Learning to celebrate despite heartache

(Photo: Unsplash/Samantha Gades)

Last month I spoke about the need to lament. I believe the last few years have taught us that we neglect this biblical principle at great cost.

As I shared, my own life has been filled with some deep griefs and as a family we are walking through an intensely difficult time right now. It is hard for us to plan anything and often we aren't able to do things that we used to take for granted.

So when it came to my husband's recent 50th birthday I was concerned whether we would be able to celebrate it as well as we'd like to. Although, in all honesty, I felt too exhausted to try and do more than get through each day. The idea of organising anything that might need to be cancelled filled me with dread.

And then we decided to utilise a voucher some friends had given us many months previously to do something for just the two of us. We downed tools very early one day, and went out for a slap-up brunch while the kids were at school. While it was very stressful to actually get to a point of being able to leave the house, as soon as we were out, we were so pleased we had made the effort.

The arrangements then kept falling into place, and we were blessed to be able to see friends as well as family to celebrate my husband and what he means to us all. It was a special time for him but, yes, it was constantly punctuated with the sadness of life's obstacles yet to overcome.

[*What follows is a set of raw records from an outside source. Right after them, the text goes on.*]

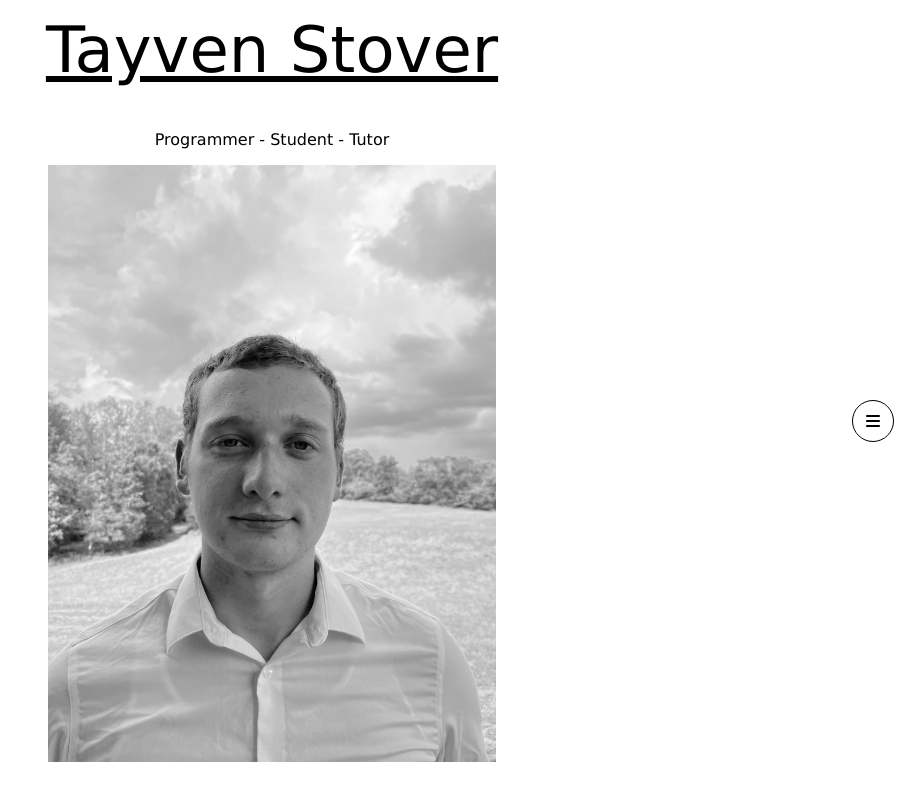
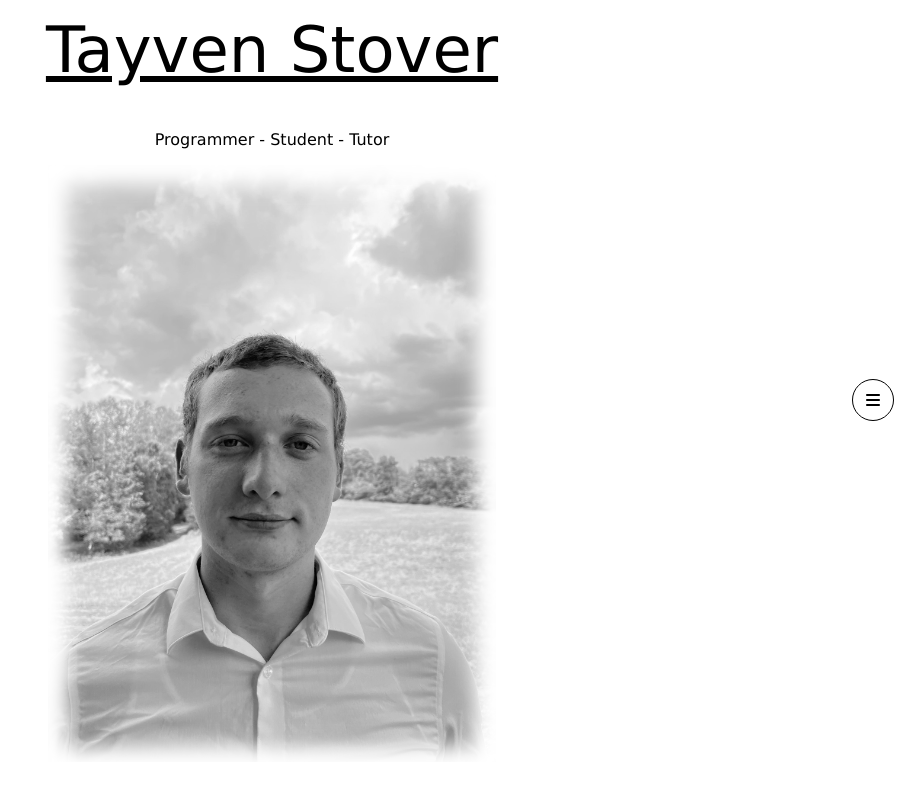
Before and after one commit to MeeskaMooska/portfolio, a plain HTML site: page dist/index.html in a window 1280 px wide. Shown: the top 800 px of the page, without its empty margins (368-1280 px from the left). Drawn offline with Linux system fonts and the light colour scheme.

Commit message:
changed picture to make it blend more?? re-positioned menu button.

```diff
--- a/dist/index.html
+++ b/dist/index.html
@@ -6,6 +6,7 @@
   <meta charset="utf-8">
   <title>Tayven Stover</title>
   <meta name="viewport" content="width=device-width, initial-scale=1.0">
+  <meta name="description" content="Tayven Stover's personal portfolio.">
   <link rel="stylesheet" href="Stylesheets/master.css">
   <script src="https://kit.fontawesome.com/382b2907de.js" crossorigin="anonymous"></script>
 </head>
@@ -15,7 +16,10 @@
     <div class="leadContainer">
       <h1 id="pageTitle"><u>Tayven Stover</u></h1>
       <p>Programmer - Student - Tutor</p>
-      <img src="images/Me.jpeg" alt="A picture of me." style="width: 35%; filter: grayscale(100%);">
+      <div class="personal-img-container">
+        <img src="images/Me.jpeg" alt="A picture of me.">
+        <div></div>
+      </div>
     </div>
     <div class="aboutContainer">
       <h1 id="aboutTitle">About me</h1>
@@ -136,6 +140,7 @@
     <div id="sidebar-menu-button" class="sidebar-menu-button-closed" onclick="handleSidebarMenuButtonClick()">
       <i class="fa-solid fa-bars"></i>
     </div>
+    <div class="sidebar-nav-container">
       <div class="sidebarContentContainer" onclick="scrollToSection('pageTitle')">
         <i class="fa-solid fa-house"></i>
         <h2>Home</h2>
@@ -153,6 +158,7 @@
         <h2>Contact</h2>
       </div>
     </div>
+  </div>
   <script src="scripts/engine.js" charset="utf-8"></script>
 </body>
 
--- a/dist/stylesheets/master.css
+++ b/dist/stylesheets/master.css
@@ -25,6 +25,31 @@ hr {
   font-size: 4em;
   font-weight: 100;
   margin-top: 1%;
+}
+
+.personal-img-container {
+  width: 35%;
+  margin-left: 32.5%;
+  position: relative;
+}
+
+.personal-img-container img {
+  width: 100%;
+  filter: grayscale(100%);
+}
+
+.personal-img-container div {
+  width: 100%;
+  height: 100%;
+  box-shadow: inset 0px 0px 20px 20px white;
+  position: absolute;
+  top: 0;
+  left: 0;
+  display: flex;
+  flex-direction: column;
+  align-items: center;
+  justify-content: center;
+  z-index: 1;
 }
 
 /*------------------------------ About Container ------------------------------*/
@@ -243,7 +268,6 @@ hr {
   top: 50%;
   left: -60px;
   border-radius: 50%;
-  border: 1px solid black;
   width: 40px;
   height: 40px;
   display: flex;
@@ -256,6 +280,8 @@ hr {
 .sidebar-menu-button-closed {
   background: white;
   color: black;
+  border: 1px solid black;
+  transform: translate(0%, -50%);
 }
 
 .sidebar-menu-button-closed:hover {
@@ -277,8 +303,14 @@ hr {
   gap: 6px;
   display: flex;
   align-items: center;
-  justify-content: center;
+  justify-content: left;
   cursor: pointer;
+}
+
+.sidebar-nav-container {
+  display: flex;
+  flex-direction: column;
+  gap: 2em;
 }
 
 .sidebarContentContainer:hover h2{
```
Also changed, not shown: 3 other files. Lines whose indentation alone changed are shown as unchanged.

As we were in the midst of our busy weekend, I kept being reminded of the Israelites in the wilderness. While God provided for their needs (and we can testify to him doing that in our lives too) their day-to-day experiences must have been tough. A nomadic lifestyle, no modern-day facilities or medicines, and having to bury their dead before moving on must have brought some really harsh realities. And yet God taught them the importance of remembering and celebrating through the many festival days that were a part of the law he shared with Moses on Mt Sinai.

One of the family traditions we started in lockdown was having a gratitude jar we would all add to each week; these days we are practising 'three things I'm grateful for' before going to bed. That way we notice and celebrate the things we might otherwise overlook in our lives – and often we see what God has been doing in the everyday, which is something I think the festivals must have provided for the Israelites.

When we take time to celebrate one another our relationships deepen, and when we celebrate who God is (which hopefully we are doing week by week in church but also in our own personal walks with him) we have a sense of his closeness. It is also important to celebrate ourselves (something I am not very good at). It has been vital for me to have friends and family who have reminded me of who I am in this season of heartache and exhaustion. Facing hardships does not negate the need for celebration.

As a family we are looking forward to celebrating my sister's wedding in a few weeks. It will be bittersweet as my mum will not be there, but my sister made sure she was involved; mum helped make the dried flower bouquets and arrangements for the special day.

I think that, in the midst of our busyness, we don't give ourselves time to take stock nearly enough. Sometimes that does involve lamenting and processing hardships and disappointments, but it can also mean celebrating well too.

Claire Musters is a writer, speaker and editor who blogs at clairemusters.com. Her most recent books are Every Day Insights: Disappointment and Loss and Grace-Filled Marriage. The latter was written with her husband, and they have provided a series of free videos to accompany the book, which can be accessed on the Big Church Read website. Claire also writes and edits for Premier Woman Alive and Christianity magazines.